By Caitlin Clark, Texas A&M University Division of Marketing & Communications April 13, 2020

Virus particles are shown emerging from the surface of cells cultured in a lab.
Texas A&M University researchers are using data from the state of Texas to refine their COVID-19 modeling efforts.


A team of researchers from the Texas A&M University School of Public Health is using data from the state of Texas to help model the potential spread of COVID-19 and its potential impacts on the state’s health care system, economy and other sectors.

Faculty experts in epidemiology, emergency management, health policy and more have been tracking and monitoring the virus since February. An agreement reached with the Department of State Health Services now allows the School of Public Health’s researchers to plug state data into their models, allowing for refined and frequently updated projections.

“It’s really a credit to Texas A&M that we have this variety of experts who’ve come together quickly to work on sophisticated models and provide this information to the state of Texas,” said Greg Hartman, senior vice president of the Texas A&M University Health Science Center and Vice Chancellor for Strategic Initiatives at The Texas A&M University System.

The researchers recently started to receive data from the state to plug into their models. Hartman said Texas A&M’s model is unique in that it will be updated on a regular basis using the latest information from the state.

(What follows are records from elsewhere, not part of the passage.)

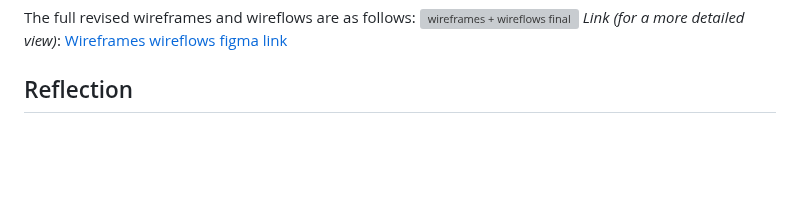
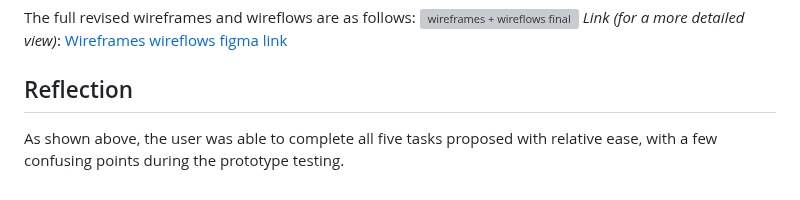
Before and after one commit to harynshin/DH110, a Markdown page: Assignments/A5_lowfi_prototype.md, the part around one of its changes. Rendered like a GitHub page; blank space fills up the shorter version; grey boxes are pictures that could not be loaded.

```diff
--- a/Assignments/A5_lowfi_prototype.md
+++ b/Assignments/A5_lowfi_prototype.md
@@ -78,3 +79,4 @@ The full revised wireframes and wireflows are as follows:
 _Link (for a more detailed view)_: [Wireframes wireflows figma link](https://www.figma.com/file/d58V0amDpYZeiMJq0Q1uKt/dh110-lofi-wireframes%2Fflows-haryn-shin?type=whiteboard&node-id=0%3A1&t=yn49WeZcRLSapcam-1)
 
 ## Reflection
+As shown above, the user was able to complete all five tasks proposed with relative ease, with a few confusing points during the prototype testing.
```
Also changed, not shown: other parts of Assignments/A5_lowfi_prototype.md (+1 -0 lines).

Like those being compiled by a number of other universities in Texas, the School of Public Health’s early models used the state’s population and demographics to extrapolate how COVID-19 could spread when compared to data from Washington State or Wuhan, China, for example. In addition to this, Hartman said the Texas A&M researchers wanted to be able to input real data from the Department of State Health Services.

“The state is going to look at models from universities, particularly the A&M model. They’ve asked us to think about not only the spread of the disease but also what the impact is going to be on the health care system,” Hartman said. “They’ve also been using the A&M model on a practical level to think about distribution of supplies.”

Marcia Ory, a regents and distinguished professor in the School of Public Health and director of the Center for Population Health & Aging, is part of the six-member investigative team. She said the team’s goal for more than a month has been threefold: predicting disease spread from current case reports collected nationally and statewide, estimating COVID-19-related health care utilization and forecasting economic impacts on the health care system.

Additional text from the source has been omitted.